I’m so fearful of falling behind that I signed up for every Olympic summary I was offered, and now my inbox is crammed with news of distant athletes who I’m supposed to care about, lest I seem like a philistine. Do you know that German luger Andi Langenhan is haunted by the fact that he lost the bronze by a half a second? I do.
I almost forgot to mention all the hashtags you need to look out for. More than 430 have gotten “official” designation. I’m pretty sure that that — along with Pringles as an official sponsor, and $8.95 Team USA logo shot glasses — is something the ancient Greeks didn’t anticipate.
The Olympics carry such cachet that watching Latvia play Switzerland in men’s ice hockey feels virtuous in a way that taking in a Bruins-Anaheim Ducks game does not.
I’m ashamed to say that just a few days in I’ve already slacked off — and paid the price. On Sunday I was so busy enjoying a YouTube video of an Indian luger whizzing down a Himalayan highway to train for the Olympics — he startled a flock of sheep — that I missed seeing him perform in the actual Olympics.
That should have taught me a lesson, yet when Sunday night rolled around, I felt the pull of “Downton Abbey” and the Dowager Countess, and unlike the Olympians I admire, I gave up.
NBC, I know that after spending $775 million for the right to bring us the Games you’re eager to recoup your investment. But a reported 5,500 minutes of advertising time (according to one estimate)? That’s cruel.
How about we call a truce: We’ll watch the whole Olympiad — without fast forwarding through the tear-jerker ads — if you slim the broadcast to a tasteful three days.

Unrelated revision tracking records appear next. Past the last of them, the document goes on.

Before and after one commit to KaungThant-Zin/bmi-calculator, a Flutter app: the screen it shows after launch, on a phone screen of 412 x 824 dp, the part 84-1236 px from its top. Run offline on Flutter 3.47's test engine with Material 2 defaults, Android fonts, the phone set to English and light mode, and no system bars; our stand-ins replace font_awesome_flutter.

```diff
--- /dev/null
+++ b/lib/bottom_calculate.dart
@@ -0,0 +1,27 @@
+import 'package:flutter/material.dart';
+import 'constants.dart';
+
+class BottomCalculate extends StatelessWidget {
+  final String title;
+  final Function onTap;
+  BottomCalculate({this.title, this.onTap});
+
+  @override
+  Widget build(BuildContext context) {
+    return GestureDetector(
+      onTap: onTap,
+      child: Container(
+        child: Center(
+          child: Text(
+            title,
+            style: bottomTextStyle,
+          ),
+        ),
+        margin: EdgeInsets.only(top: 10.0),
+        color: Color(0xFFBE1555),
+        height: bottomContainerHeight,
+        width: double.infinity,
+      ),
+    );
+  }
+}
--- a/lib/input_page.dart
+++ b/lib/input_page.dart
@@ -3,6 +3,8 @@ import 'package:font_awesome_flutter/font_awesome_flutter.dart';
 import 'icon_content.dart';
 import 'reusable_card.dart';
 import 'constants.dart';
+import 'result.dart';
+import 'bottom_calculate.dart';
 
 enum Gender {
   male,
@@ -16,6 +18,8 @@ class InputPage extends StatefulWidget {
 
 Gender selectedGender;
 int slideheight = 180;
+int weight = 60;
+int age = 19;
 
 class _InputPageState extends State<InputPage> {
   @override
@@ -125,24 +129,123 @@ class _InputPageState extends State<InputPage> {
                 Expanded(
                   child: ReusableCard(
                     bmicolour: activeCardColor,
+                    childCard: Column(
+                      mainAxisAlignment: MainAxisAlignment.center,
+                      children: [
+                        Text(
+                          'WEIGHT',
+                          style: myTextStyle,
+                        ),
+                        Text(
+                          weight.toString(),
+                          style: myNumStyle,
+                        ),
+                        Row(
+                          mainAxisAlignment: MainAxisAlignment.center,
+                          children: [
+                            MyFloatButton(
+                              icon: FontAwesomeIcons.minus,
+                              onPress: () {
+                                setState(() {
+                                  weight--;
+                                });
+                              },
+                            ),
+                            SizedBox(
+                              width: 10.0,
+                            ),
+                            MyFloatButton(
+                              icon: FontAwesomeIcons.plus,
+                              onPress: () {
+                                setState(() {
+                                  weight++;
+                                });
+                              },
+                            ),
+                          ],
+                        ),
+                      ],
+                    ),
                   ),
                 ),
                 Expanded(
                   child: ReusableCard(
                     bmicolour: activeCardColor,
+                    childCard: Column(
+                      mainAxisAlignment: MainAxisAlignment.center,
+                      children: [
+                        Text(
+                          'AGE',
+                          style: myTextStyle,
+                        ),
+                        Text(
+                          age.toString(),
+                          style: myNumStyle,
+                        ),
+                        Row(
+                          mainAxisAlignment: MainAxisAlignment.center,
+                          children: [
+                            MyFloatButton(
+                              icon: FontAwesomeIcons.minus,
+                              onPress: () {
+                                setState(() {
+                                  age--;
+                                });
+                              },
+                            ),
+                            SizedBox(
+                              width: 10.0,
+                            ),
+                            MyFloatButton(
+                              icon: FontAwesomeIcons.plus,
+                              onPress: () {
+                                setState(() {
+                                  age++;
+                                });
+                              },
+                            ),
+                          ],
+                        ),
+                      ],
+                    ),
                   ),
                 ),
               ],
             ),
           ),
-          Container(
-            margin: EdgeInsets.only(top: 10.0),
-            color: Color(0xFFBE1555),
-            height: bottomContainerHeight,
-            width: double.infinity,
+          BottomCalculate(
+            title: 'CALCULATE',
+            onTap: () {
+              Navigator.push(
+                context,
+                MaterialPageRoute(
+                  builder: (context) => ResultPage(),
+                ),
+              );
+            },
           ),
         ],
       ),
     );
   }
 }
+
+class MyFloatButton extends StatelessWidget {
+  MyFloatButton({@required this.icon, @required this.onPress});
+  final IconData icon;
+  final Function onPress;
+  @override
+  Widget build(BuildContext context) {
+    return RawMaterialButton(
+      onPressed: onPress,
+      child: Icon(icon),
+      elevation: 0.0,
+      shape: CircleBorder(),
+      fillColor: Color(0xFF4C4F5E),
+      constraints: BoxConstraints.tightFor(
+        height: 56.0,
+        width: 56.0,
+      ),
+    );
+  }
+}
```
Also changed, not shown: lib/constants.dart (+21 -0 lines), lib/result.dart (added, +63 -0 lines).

Think miniseries. Because really, if we all love figure skating so much, why can we only stomach it once every four years?